In a coal mine disaster of 1996, the Supreme Court upheld the conviction of a manager and the agent for criminal negligence, but reduced their jail sentence to a fine. The incident was 20 years old, the manager was now an invalid and 75 years old, while the agent was negligent only to a degree, it held. The other accused had already been sentenced to rigorous imprisonment and fined. A mining sirdar had asked 17 loaders to continue work despite warnings by workers from the earlier shift that the roof was about to collapse. The roof did collapse, killing four and severely injuring several others. A probe found the coal mine authorities had violated the system support rules under the mines and minerals Act. A criminal complaint was made before the chief judicial magistrate of Dhanbad who found seven persons guilty, including four public servants who violated the rules and warnings. Their appeals were dismissed by the Jharkhand High Court. Two convicts moved the Supreme Court; but it dismissed their appeals in a long judgment in the case Binoy Kumar vs State of Jharkhand.

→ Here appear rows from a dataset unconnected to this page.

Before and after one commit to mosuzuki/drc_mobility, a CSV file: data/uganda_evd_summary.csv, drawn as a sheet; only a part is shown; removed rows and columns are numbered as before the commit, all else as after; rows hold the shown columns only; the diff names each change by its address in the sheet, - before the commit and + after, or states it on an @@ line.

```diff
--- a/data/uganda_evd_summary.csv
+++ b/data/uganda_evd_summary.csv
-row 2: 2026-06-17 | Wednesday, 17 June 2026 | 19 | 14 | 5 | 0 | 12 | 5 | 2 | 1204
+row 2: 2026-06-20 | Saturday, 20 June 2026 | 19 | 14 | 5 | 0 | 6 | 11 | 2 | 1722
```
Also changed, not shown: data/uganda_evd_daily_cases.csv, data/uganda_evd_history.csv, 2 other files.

CCI probe can’t be stalled
When the Competition Commission of India (CCI) forms a prima facie opinion
that certain firms have formed a cartel and asks its director general to probe the allegation, it is an administrative decision. It is a direction to one of its departments and does not involve adjudicatory function. The firms against which the probe is being conducted has no right to inspect documents and evidence against them at that stage, the Delhi High Court ruled last week in the appeals of Premier Rubber Mills and Somi Conveyor Beltings Ltd. In these cases, the commission, on its own, ordered a probe by the director general as it felt the firms had been indulging in a bid-rigging cartel in the market for conveyor belts and exchanged commercial and confidential price sensitive information among themselves prior to submission of bids. The firms told the high court their application for permission to inspect documents and get certified copies was rejected on the ground of confidentiality. Their right to defend themselves had been arbitrarily denied, they argued. They also challenged the regulations related to the investigation. The high court rejected all their contentions and allowed the investigation by the director general to proceed.

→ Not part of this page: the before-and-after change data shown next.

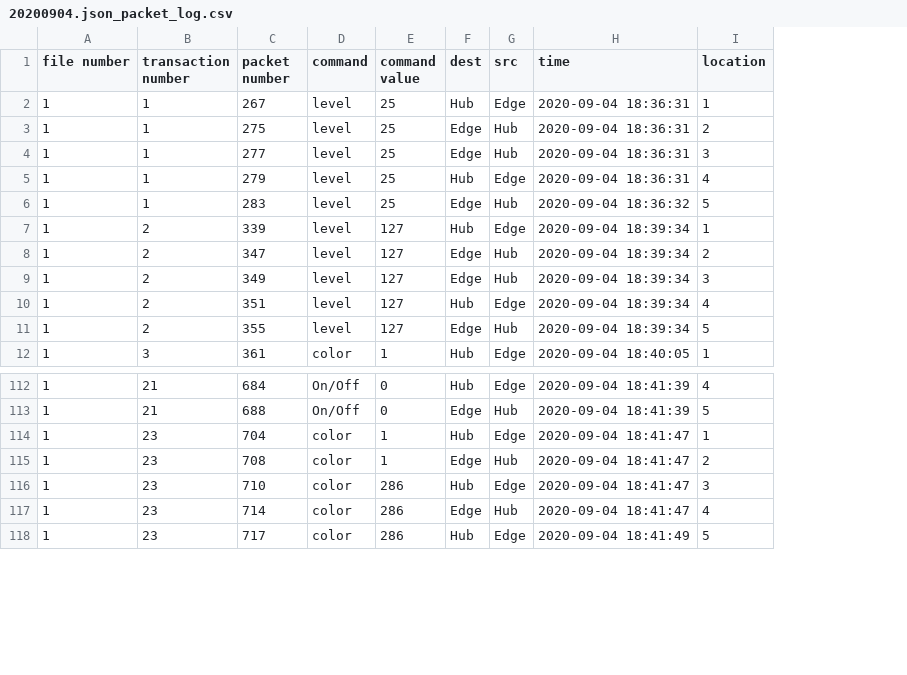
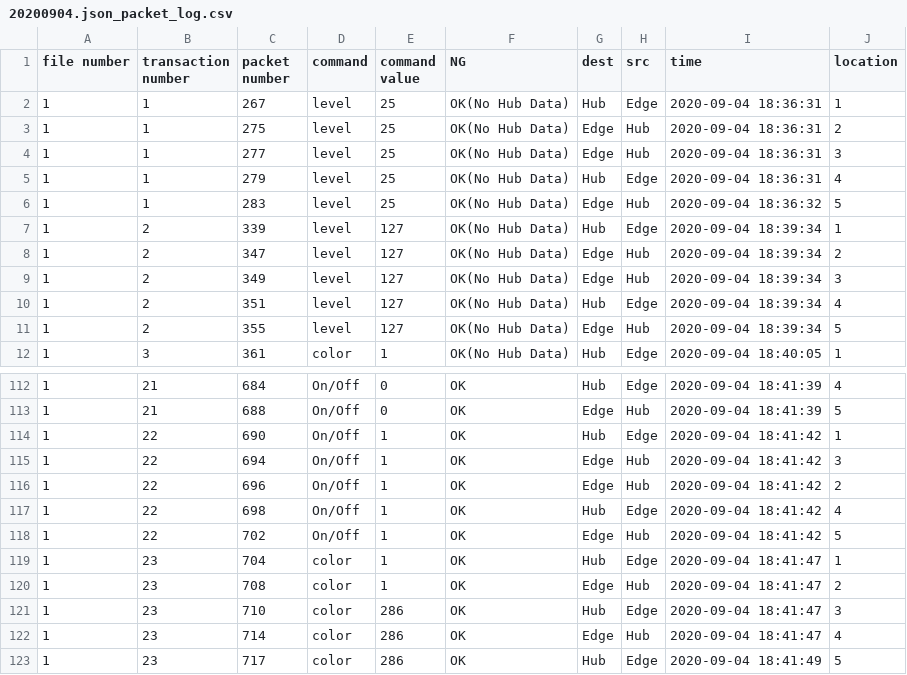
Before and after one commit to germonado/Graduation-Project, a CSV file: log_data/zigbee/20200904.json_packet_log.csv, drawn as a sheet; only a part is shown, gaps mark what is left out; the diff names each change by its address in the sheet, - before the commit and + after, or states it on an @@ line.

Commit message:
zigbee 처리 모듈 수정 및 프론트부분 일부 수정

```diff
--- a/log_data/zigbee/20200904.json_packet_log.csv
+++ b/log_data/zigbee/20200904.json_packet_log.csv
+column F (NG), rows 2-12: all OK(No Hub Data); rows 112-113: OK | OK; rows 119-123: all OK
+row 114: 1 | 22 | 690 | On/Off | 1 | OK | Hub | Edge | 2020-09-04 18:41:42 | 1
+row 115: 1 | 22 | 694 | On/Off | 1 | OK | Edge | Hub | 2020-09-04 18:41:42 | 3
+row 116: 1 | 22 | 696 | On/Off | 1 | OK | Edge | Hub | 2020-09-04 18:41:42 | 2
+row 117: 1 | 22 | 698 | On/Off | 1 | OK | Hub | Edge | 2020-09-04 18:41:42 | 4
+row 118: 1 | 22 | 702 | On/Off | 1 | OK | Edge | Hub | 2020-09-04 18:41:42 | 5
```
Also changed, not shown: log_data/zigbee/20200904.json_log.csv, log_data/zigbee/20200930.json_log.csv, 9 other files.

High court intervenes in ITC’s trademark suit
The Calcutta High Court ruled last week that it has jurisdiction to decide a trade mark suit moved by ITC Ltd against a cooperative bank in a “nondescript” Kerala town. The name of the bank is Irinjalakuda Town Co-operative Bank, abbreviated as ITC Bank. The corporation with its registered office in Kolkata alleged infringement of its trade mark and accused the bank of trying to pass off its services as that of the big corporation. It asserted that the website of the bank is accessible everywhere and that the cheques or drafts carrying the name "ITC Bank" are being issued and can be encashed at all banks situated within the jurisdiction of the Calcutta High Court. Similarly, the debit cards issued can be used at ATMs everywhere. The bank submitted that the high court could not claim jurisdiction in this case as it operated in Kerala. The high court rejected its defence.
Banker’s gratuity can’t be withheld
The Bombay High Court last week ordered payment of gratuity to a bank employee who was prematurely terminated 20 years ago, alleging financial irregularities. In this case, Nannubhai Desai vs UCO Bank, the court noted that the bank had not issued a show-cause notice to the employee, it had not proved the extent of financial loss and no criminal or civil suit had been filed against him. The court also noted that the Payment of Gratuity Act is a welfare legislation and the employer is not empowered to forfeit gratuity. “Forfeiture of gratuity has serious consequences and any order providing for such forfeiture is a quasi-judicial order. It goes without saying, it must be passed after following principles of natural justice which call for an impartial and fair inquiry after giving adequate notice and affording sufficient opportunity to show cause to the delinquent employee,” the judgment said.
GAIL’s challenge to rules dismissed
The Delhi High Court last week dismissed the petition of Gas Authority of India Ltd (GAIL) challenging a set of regulations dealing with tariff, distribution networks and laying of pipelines passed under the Petroleum and Natural Gas Regulatory Board Act. In this writ petition, GAIL vs Petroleum and Natural Gas Regulatory Board, the public sector undertaking pleaded that 12 tariff orders issued by the board fixing tariff for gas pipelines should be held illegal as the board has no power to do so. The high court rejected the contention.